Abstraction and Figuration: Finding Form in the Work of Caroline Walls
The curve of a breast, the bend of a knee, the crook of an elbow – these shapes are within us, they are us, and we recognize them immediately and see them without meaning to.
Caroline Walls uses a simplified, graphic language to explore the human form. Using stylized lines and flat colors, she shifts the focus away from the specificities of the individual and towards a more generalized form, understood across all cultures.
Walls describes the complexities of the human form in a starkly minimal style. Her paintings break with traditional figurative art, as the background is not pushed away to emphasize the figure. Instead, Walls’ flat style holds one’s attention equally over the surface of the canvas.
Abstraction and figuration are often thought of in opposition to one another. However, questions of what to present and how to present it are core concerns of both, and many of the most interesting artists tread the line between revealing and concealing, asking and telling.
A sense of balance runs through Walls’ work, coming together around the point of tension between positive and negative space, dark and light, micro and macro. Walls create obstacles that the viewer must overcome - manipulating the scale of the figure in relation to the canvas and settling upon poses that are open to interpretation. Walls errs on the side of ambiguity, but the innate and immediate sense of the organic appears even before the eye has discovered the human form within the composition.
She artfully crops the figure to abstract and intrigue. By zooming into the peculiarities of the form, the human figure becomes a series of folds, curves and waves. Through this process, the viewer is freed from identifying with, or relating to, the human form. The shapes and lines can be appreciated profoundly.
Pale and subtle to monochromatic and stark, Walls paints with cream, nude, tan and terracotta. The earthy color palette is neutral, yet it is not without emotion – tones speak to both the body and the landscape. The colors are reminiscent of cave drawings, ancient artifacts and of the baked earth of Walls’ native Australia.
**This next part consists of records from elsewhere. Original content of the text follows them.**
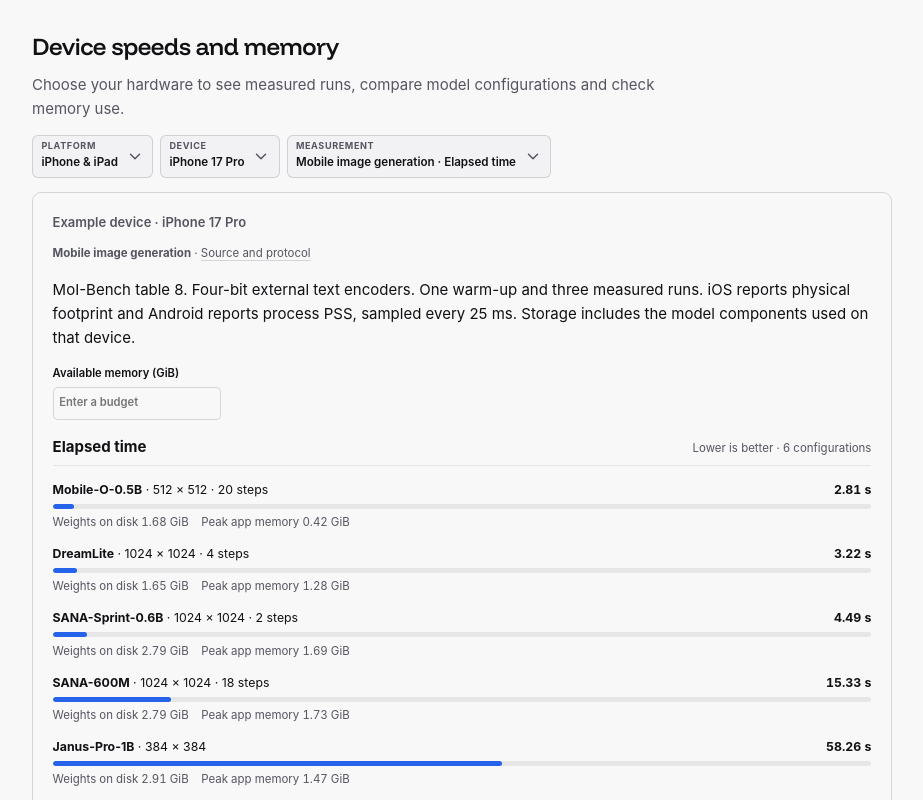
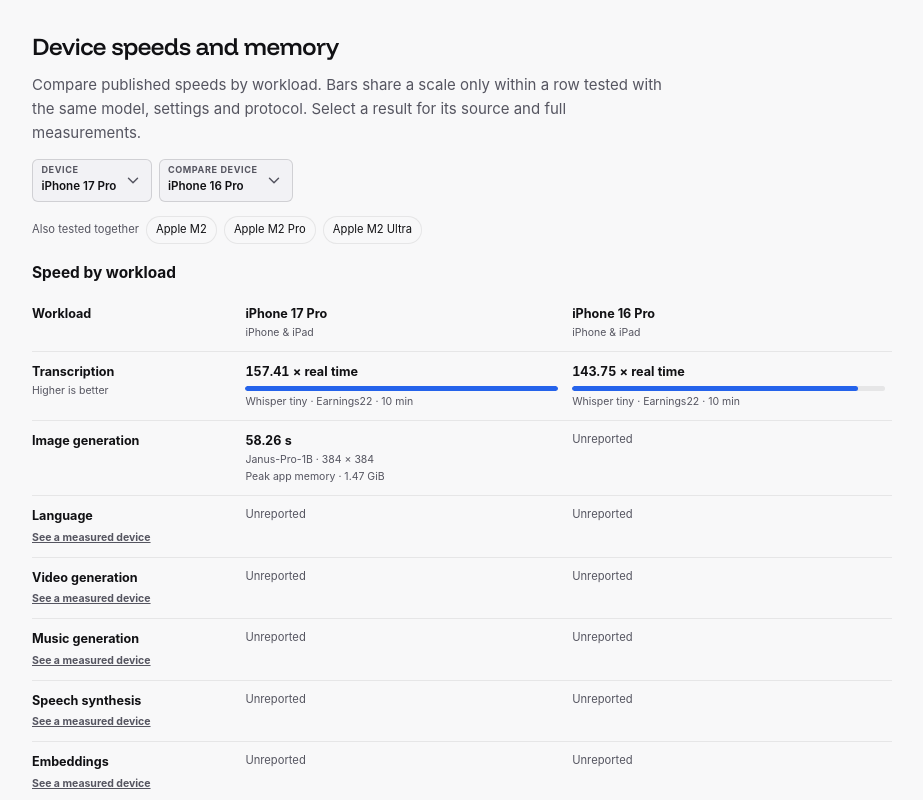
Before and after one commit to hraness/aicharts, a Next.js app: page /local in a window 1280 px wide. Shown: the part 1140-1940 px from the top of the page, without its empty margins (178-1101 px from the left). Built offline with nearby package versions, Linux system fonts and the light colour scheme.

Commit message:
Compare device speeds across workloads at a glance (#23)
* Compare device speeds across workloads in one chart

* Surface measured workloads first and document the chart

```diff
--- a/components/local-hardware.css
+++ b/components/local-hardware.css
@@ -31,3 +31,18 @@
 .local-hardware .hardware-peers h5 { margin:1.1rem 0 .4rem; font-size:.9rem; }
 .hardware-memory-profile .hardware-track i[data-kind="runtime"] { background:var(--brand-openai); }
 .hardware-memory-profile .hardware-track i[data-kind="budget"] { background:var(--fg); }
+.hardware-shortcuts {display:flex;align-items:center;flex-wrap:wrap;gap:.35rem .5rem;margin:.65rem 0 1.2rem;font-size:.8rem;color:var(--fg-muted)}
+.hardware-shortcuts button {font:inherit;background:var(--bg);color:var(--fg);border:1px solid var(--border);border-radius:1rem;padding:.3rem .65rem;cursor:pointer}
+.device-matrix {width:100%;table-layout:fixed;border-collapse:collapse;margin:1rem 0;font-size:.9rem}
+.device-matrix caption {text-align:left;font-size:1.1rem;font-weight:650;margin-bottom:.6rem}
+.device-matrix th,.device-matrix td {text-align:left;vertical-align:top;overflow-wrap:anywhere;padding:.72rem .5rem;border-bottom:1px solid var(--border)}
+.device-matrix th:first-child {width:24%;padding-left:0}
+.device-matrix small,.matrix-result span:not(.hardware-track) {display:block;font-size:.75rem;line-height:1.4;color:var(--fg-muted);font-weight:400;margin-top:.15rem}
+.matrix-result,.matrix-browse {border:0;background:none;text-align:left;padding:0;color:var(--fg);font:inherit;cursor:pointer}
+.matrix-result {display:block;width:100%}
+.matrix-browse {display:block;margin-top:.25rem;color:var(--fg-muted);font-size:.75rem;text-decoration:underline}
+.matrix-result:hover b,.matrix-result:focus-visible b {text-decoration:underline}
+.matrix-missing {color:var(--fg-muted);font-size:.8rem}
+.hardware-drill {margin-top:1rem;scroll-margin-top:1rem}
+.hardware-drill > summary {font-weight:600;cursor:pointer}
+@media(max-width:32rem){.device-matrix {font-size:.82rem}.device-matrix td,.device-matrix th{padding:.55rem .25rem}}
--- a/components/local-hardware.tsx
+++ b/components/local-hardware.tsx
@@ -52,17 +52,6 @@ const platforms = [...new Set(suites.flatMap(s => s.runs.map(r => r.platform)))]
 const devicesByPlatform = new Map(platforms.map(p => [
   p, [...new Set(suites.flatMap(s => s.runs.filter(r => r.platform === p).map(r => r.device)))].sort(sortNames),
 ]));
-const defaults: Record<string, string> = {
-  "iPhone & iPad": "iPhone 17 Pro",
-  "Apple silicon Macs": "M2 Max · 38 GPU cores",
-  "NVIDIA GPUs": "RTX 4090",
-  "AMD graphics": "RX 7900 XTX",
-  "Intel graphics": "Intel Arc B580",
-  "Android": "Xiaomi 15 Pro",
-  "ARM Linux boards": "Raspberry Pi 5 · 8 GB",
-  "Web browsers": "GTX 1650 Laptop · Windows 11",
-};
-
 const tasks: Record<string, string> = {
   "4167": "Language", "4508": "Language", "15013": "Language", "15021": "Language", "10879": "Language",
   "webllm-m3": "Language", "webgpu-decode": "Language", "webgpu-request": "Language", "pi-llama": "Language",
@@ -73,15 +62,34 @@ const tasks: Record<string, string> = {
   "qwen-vl-a100": "Vision and language",
 };
 
-function deviceGroup(device: string) {
-  if (device.startsWith("iPhone")) return "iPhone";
-  if (device.startsWith("iPad")) return "iPad";
-  if (device.startsWith("RTX")) return device.match(/^RTX (\d{2})\d{2}/)?.[1]?.concat("-series RTX") ?? "RTX workstation";
-  if (device.startsWith("RX")) return device.match(/^RX (\d)\d{3}/)?.[1]?.concat("000-series Radeon") ?? "Radeon RX";
-  if (device.startsWith("Intel Arc")) return "Intel Arc";
-  const mac = device.match(/\bM(\d+)\b/);
-  if (mac) return "Apple M" + mac[1];
-  return "Other devices";
+const entries = platforms.flatMap(platform => devicesByPlatform.get(platform)!.map(device => ({
+  value: JSON.stringify([platform, device]), label: device, group: platform, platform, device,
+})));
+const workloadNames = [...new Set(Object.values(tasks))];
+const speedKeys = ["generation", "tokenLatency", "requestMs", "firstToken", "audio", "synthesis", "latency", "embeddings", "rerank"];
+// Keep the source order within each suite. The overview picks the first shared protocol
+// in this order, so a faster measurement never wins selection just for being faster.
+const samples = suites.flatMap(suite => {
+  const key = speedKeys.find(k => suite.metrics.includes(k));
+  return key ? suite.runs.filter(run => run.values[key] !== undefined).map(run => ({
+    suite, key, run, task: tasks[suite.id]!, protocol: JSON.stringify([suite.id, key, run.model, run.config]),
+    deviceId: JSON.stringify([run.platform, run.device]),
+  })) : [];
+});
+const byDevice = new Map(entries.map(entry => [entry.value, samples.filter(row => row.deviceId === entry.value)]));
+type Sample = typeof samples[number];
+
+function WorkloadCell({sample, max, inspect}: {sample?: Sample; max?: number; inspect: (s: Sample) => void}) {
+  if (!sample) return <td className="matrix-missing">Unreported</td>;
+  const {run, key} = sample;
+  const memory = measuredMemory(run);
+  const value = run.values[key]!;
+  return <td><button className="matrix-result" type="button" onClick={() => inspect(sample)}>
+    <b>{number.format(value)} {metrics[key]!.unit}</b>
+    {max !== undefined && max > 0 && <span aria-hidden="true" className="hardware-track"><i style={{width: 100 * value / max + "%"}} /></span>}
+    <span>{run.model} · {run.config}</span>
+    {memory && <span>{memory.kind} · {number.format(memory.gib)} GiB</span>}
+  </button></td>;
 }
 
 function measuredMemory(run: Run) {
@@ -121,6 +129,8 @@ export function LocalHardware() {
   const [example, setExample] = useState(true);
   const [platform, setPlatform] = useState("iPhone & iPad");
   const [device, setDevice] = useState("iPhone 17 Pro");
+  const [peerId, setPeerId] = useState(JSON.stringify(["iPhone & iPad", "iPhone 16 Pro"]));
+  const [inspecting, setInspecting] = useState(false);
   const [selection, setSelection] = useState("moi/latency");
   const [budget, setBudget] = useState("");
   const [selectedRun, setSelectedRun] = useState("");
@@ -132,6 +142,9 @@ export function LocalHardware() {
     const p = query.get("platform");
     const d = query.get("device");
     if (!p || !d || !devicesByPlatform.get(p)?.includes(d)) return;
+    const peer = query.get("peer");
+    if (peer !== null) setPeerId(entries.some(e => e.value === peer) ? peer : "");
+    setInspecting(query.has("measure"));
     setExample(false);
     setPlatform(p);
     setDevice(d);
@@ -155,6 +168,7 @@ export function LocalHardware() {
   const compare = rows.find(r => runName(r) === selectedRun) ?? rows[0];
   const peers = active && compare ? active.suite.runs.filter(r => r.model === compare.model && r.config === compare.config && r.values[key] !== undefined).sort(sorted) : [];
   const share = new URLSearchParams({ platform, device, measure: active?.id ?? "" });
+  share.set("peer", peerId);
   if (compare) share.set("run", runName(compare));
   if (Number(budget) > 0 && Number.isFinite(Number(budget))) share.set("memory", budget);
   const peerMax = Math.max(0, ...peers.map(r => r.values[key]!));
@@ -178,18 +192,64 @@ export function LocalHardware() {
   const setMeasurement = (id: string) => {
     setSelection(id); setInspectOpen(false); setSelectedRun(""); setExpanded(false); setAllDevices(false);
   };
+  const deviceId = JSON.stringify([platform, device]);
+  const peer = entries.find(e => e.value === peerId && peerId !== deviceId);
+  const left = byDevice.get(deviceId) ?? [];
+  const right = (peer && byDevice.get(peer.value)) || [];
+  const coverage = (task: string) => Number(left.some(s => s.task === task)) + Number(right.some(s => s.task === task));
+  const orderedTasks = [...workloadNames].sort((a, b) => coverage(b) - coverage(a));
+  const protocols = new Set(left.map(s => s.protocol));
+  const suggestions = entries.filter(e => e.value !== deviceId && e.value !== peer?.value)
+    .map(e => ({entry: e, overlap: byDevice.get(e.value)!.filter(s => protocols.has(s.protocol)).length}))
+    .filter(e => e.overlap > 0).sort((a,b) => b.overlap - a.overlap || sortNames(a.entry.device,b.entry.device)).slice(0,3);
+  function inspect(sample: Sample) {
+    if (sample.deviceId !== deviceId) {
+      setPeerId(deviceId);
+      setPlatform(sample.run.platform);
+      changeDevice(sample.run.device);
+    }
+    setSelection(sample.suite.id + "/" + sample.key);
+    setSelectedRun(runName(sample.run));
+    setInspectOpen(true);
+    setInspecting(true);
+    requestAnimationFrame(() => document.getElementById("hardware-detail")?.scrollIntoView({block:"start"}));
+  }
   return (
     <section id="hardware" className="local-hardware" aria-labelledby="hardware-heading">
       <h2 id="hardware-heading">Device speeds and memory</h2>
-      <p>Choose your hardware to see measured runs, compare model configurations and check memory use.</p>
+      <p>Compare published speeds by workload. Bars share a scale only within a row tested with the same model, settings and protocol. Select a result for its source and full measurements.</p>
       <div className="hardware-controls">
-        <CompactPicker label="Platform" value={platform} options={platforms.map(p => ({
-          value: p, label: p, description: devicesByPlatform.get(p)!.length + " published device configurations",
-        }))} onChange={p => { setPlatform(p); changeDevice(defaults[p] ?? devicesByPlatform.get(p)![0]!); }} />
-        <CompactPicker label="Device" value={device} options={[
-          ...devices.map(d => ({ value: d, label: d, group: deviceGroup(d) })),
-          { value: "", label: "My device is missing" },
-        ]} onChange={changeDevice} />
+        <CompactPicker label="Device" value={deviceId} options={entries} onChange={id => {
+          const entry = entries.find(e => e.value === id)!;
+          if (id === peerId) setPeerId(deviceId);
+          setPlatform(entry.platform); changeDevice(entry.device); setInspecting(false);
+        }} />
+        <CompactPicker label="Compare device" value={peer?.value ?? ""} options={[{value:"",label:"One device"}, ...entries.filter(e => e.value !== deviceId)]}
+          onChange={setPeerId} />
+      </div>
+      {suggestions.length > 0 && <div className="hardware-shortcuts"><span>Also tested together</span>{suggestions.map(({entry}) =>
+        <button key={entry.value} type="button" onClick={() => setPeerId(entry.value)}>{entry.device}</button>)}</div>}
+      <table className="device-matrix"><caption>Speed by workload</caption><thead><tr><th scope="col">Workload</th><th scope="col">{device}<small>{platform}</small></th>{peer && <th scope="col">{peer.device}<small>{peer.platform}</small></th>}</tr></thead>
+        <tbody>{orderedTasks.map(task => {
+          const first = left.filter(s => s.task === task);
+          const second = right.filter(s => s.task === task);
+          const other = new Map(second.map(s => [s.protocol,s]));
+          const shared = first.find(s => other.has(s.protocol));
+          const a = shared ?? first[0];
+          const b = shared ? other.get(shared.protocol) : second[0];
+          const max = shared && b ? Math.max(shared.run.values[shared.key]!, b.run.values[b.key]!) : undefined;
+          const example = !a && !b && samples.find(s => s.task === task);
+          return <tr key={task}><th scope="row">{task}
+            {shared ? <small>{metrics[shared.key]!.lower ? "Lower" : "Higher"} is better</small> : a && b ? <small>Different tests</small> : null}
+            {example && <button className="matrix-browse" onClick={() => inspect(example)}>See a measured device</button>}
+          </th><WorkloadCell sample={a} max={max} inspect={inspect}/>{peer && <WorkloadCell sample={b} max={max} inspect={inspect}/>}</tr>;
+        })}</tbody>
+      </table>
+      <p className="hardware-fine">Each workload shows the first matching published configuration in the dataset. When the devices have no shared test, each column shows its own first reported result. Open a value to explore other configurations.</p>
+      <a href={"/local?" + new URLSearchParams({platform, device, peer: peer?.value ?? ""}) + "#hardware"}>Share device overview</a>
+      <details className="hardware-drill" id="hardware-detail" open={inspecting} onToggle={e => setInspecting(e.currentTarget.open)}>
+      <summary>Explore all measurements on {device}</summary>
+      <div className="hardware-controls">
         {active && available.length > 1 && <CompactPicker label="Measurement" value={active.id} options={
           available.map(({ suite, id, key }) => ({
             value: id, label: suite.title + " · " + metrics[key]!.label,
@@ -254,6 +314,7 @@ export function LocalHardware() {
           <p><a href={"/local?" + share + "#hardware"}>Link to this comparison</a></p>
         </div>
       )}
+      </details>
       <noscript><p>The initial device measurements are available above. Download the full dataset to inspect other devices.</p></noscript>
     </section>
   );
--- a/journal/entries.json
+++ b/journal/entries.json
@@ -1,4 +1,13 @@
 [
+  {
+    "slug": "device-speed-by-workload",
+    "date": "2026-11-20",
+    "category": "Improved",
+    "surfaces": ["Website"],
+    "title": "Compare two devices across nine workloads",
+    "summary": "See published speeds and memory side by side. Choose a device tested under the same conditions in one click, or select a result to inspect its model, settings and source.",
+    "link": {"href": "/local#hardware", "label": "Compare device speeds"}
+  },
   {
     "slug": "local-model-and-device-picker",
     "date": "2026-11-20",
```
Also changed, not shown: scripts/check-journal-browser.mjs (+12 -4 lines).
There is a pleasing sense of warmth that emanates from these images - they feel Mediterranean, African, Antipodean - they raise the temperature of the room in a way that isn't provocative or overt.
Walls pushes the representation of the figure to a point of extreme, moving away from anatomical correctness and closer towards abstraction. The calves are heavy, the thighs are thick, the breasts neat. The mechanics of the body are lost under Walls’ undulating curves and lines, and in turning away from its functional form, the body becomes a motif.
Ancient Greek pottery was decorated with the figures of Gods, athletes and Olympians – a celebration of the body’s beauty, strength and achievements. Using a two-tone colour palette, the Ancient Greek’s were masterful at creating a sense of pattern and movement in their designs. Describing the body with great economy, the highly exaggerated forms of Ancient Greece – where thigh muscles bulge, buttocks hold firm and biceps are the epitome of strength – accentuate the formal qualities of the body, to the detriment of its function, with muscularity that is so extreme that it has gone beyond representation and towards the symbolic.
At first glance, Walls offers the viewer the simple pleasure of a beautiful line, which, upon examination, blossoms with meaning, depth and history.